The key challenge will be to stand out among mobile push notifications that include everything from alerts about flight delays to package shipping status to breaking news. Mobile push notifications have an open rate of only 5% because of clutter, per a study by marketing platform Acoustic. Marketers also need to avoid excessive push notifications that annoy customers and lead them to opt out of future messaging. The No. 1 reason mobile users delete apps stems from receiving too many and irrelevant notifications from brands, mobile marketing platform Leanplum found in a separate study.
Apple's policy change follows two incidents when the company sent out push notifications that resembled ads, bending its rules on notifications, The Verge reported. By allowing more apps to send ads in opt-in notifications, the iPhone maker can help to immunize itself from accusations that it has an unfair market advantage by controlling its platform. As the tech giant faces greater antitrust scrutiny for its control of the App Store, Apple needs to be mindful of policies that apply equally among all app developers.
Apple's new rule requiring app developers that use third-party or social login services to also offer "Sign In with Apple" is aimed at consumers who don't want companies like Facebook and Google tracking app usage. The policy may affect their ability to collect data about users for improved ad targeting, which would have a negative effect on marketers. Apple's policy is in line with past efforts to protect user privacy, which Apple CEO Tim Cook has described as a fundamental human right.
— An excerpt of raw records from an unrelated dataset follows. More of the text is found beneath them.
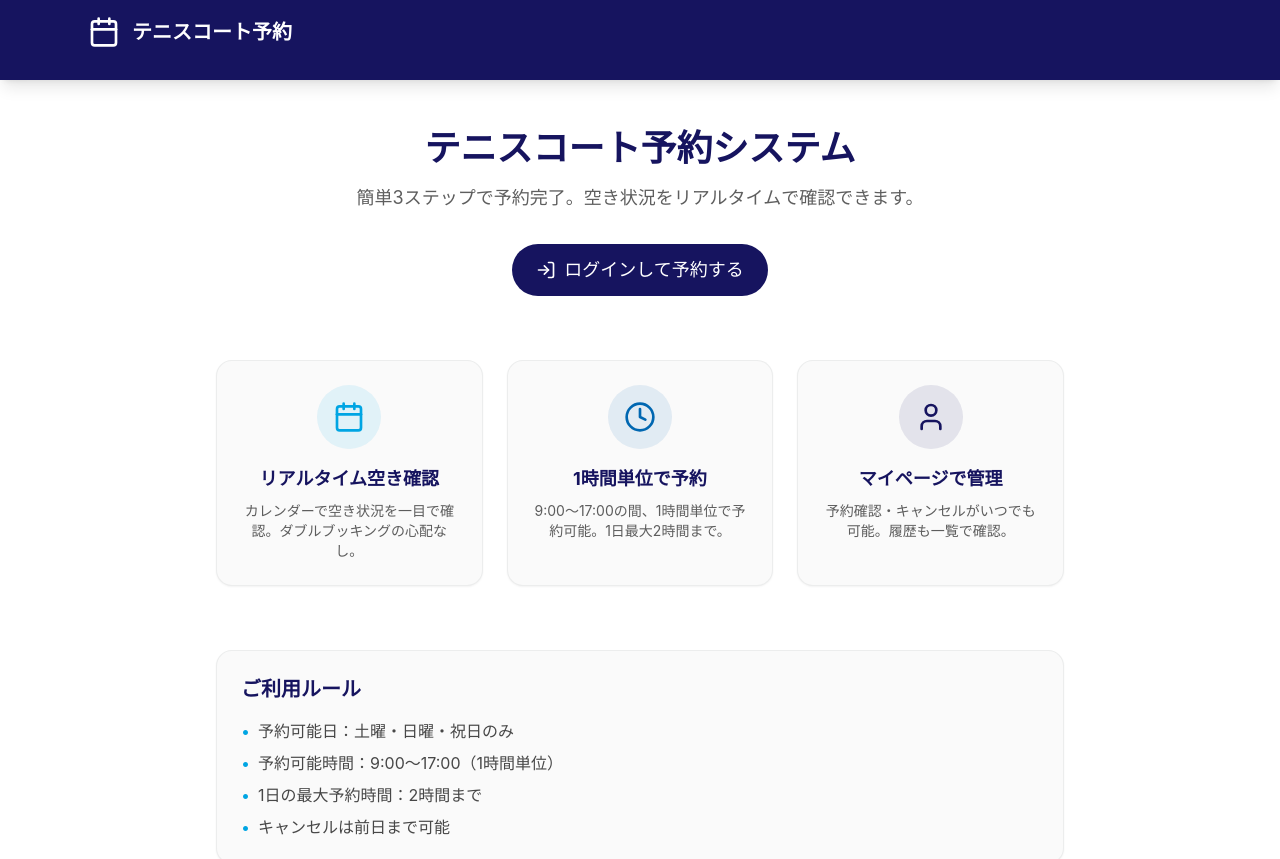
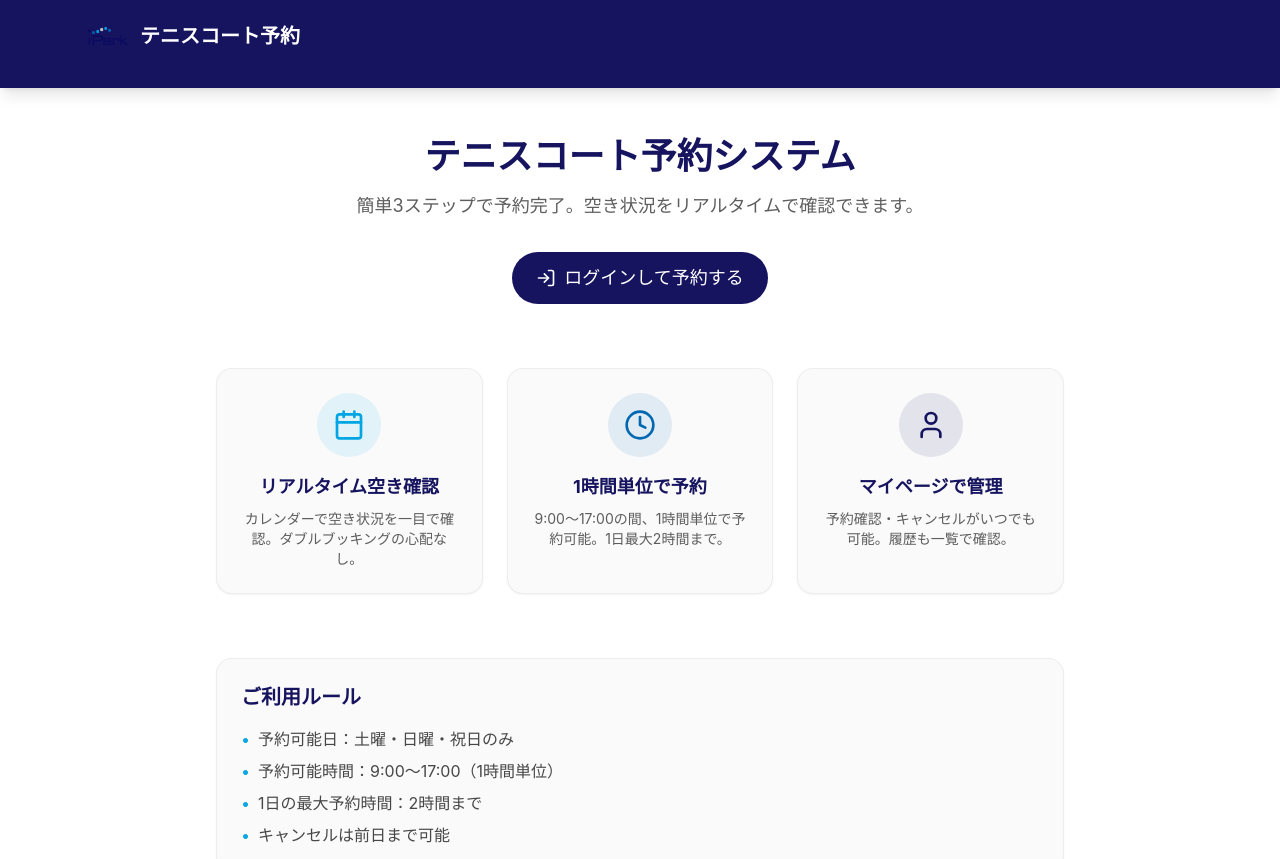
Before and after one commit to TatsuhitoDT/tennis-reservation-app, a Next.js app: page / in a window 1280 px wide. Shown: the top 859 px of the page. Built offline with nearby package versions, Linux system fonts and the light colour scheme; no server answers.

Commit message:
Add iPark logo to header

```diff
--- a/src/components/Header.tsx
+++ b/src/components/Header.tsx
@@ -1,5 +1,6 @@
 "use client";
 
+import Image from "next/image";
 import { Calendar, LogOut, User, Home } from "lucide-react";
 import { supabase } from "@/lib/supabase";
 import { useRouter, usePathname } from "next/navigation";
@@ -38,7 +39,15 @@
         {/* ロゴとログアウト */}
         <div className="flex items-center justify-between mb-4">
           <div className="flex items-center gap-3">
-            <Calendar className="w-8 h-8" />
+            <div className="relative w-10 h-10">
+              <Image
+                src="/ipark_logo.png"
+                alt="iPark Logo"
+                fill
+                className="object-contain"
+                priority
+              />
+            </div>
             <h1 className="text-xl font-bold">テニスコート予約</h1>
           </div>
 
```
Also changed, not shown: public/ipark_logo.png (added).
For several years, he has criticized Silicon Valley companies for their privacy failures, even before the Cambridge Analytica scandal engulfed Facebook.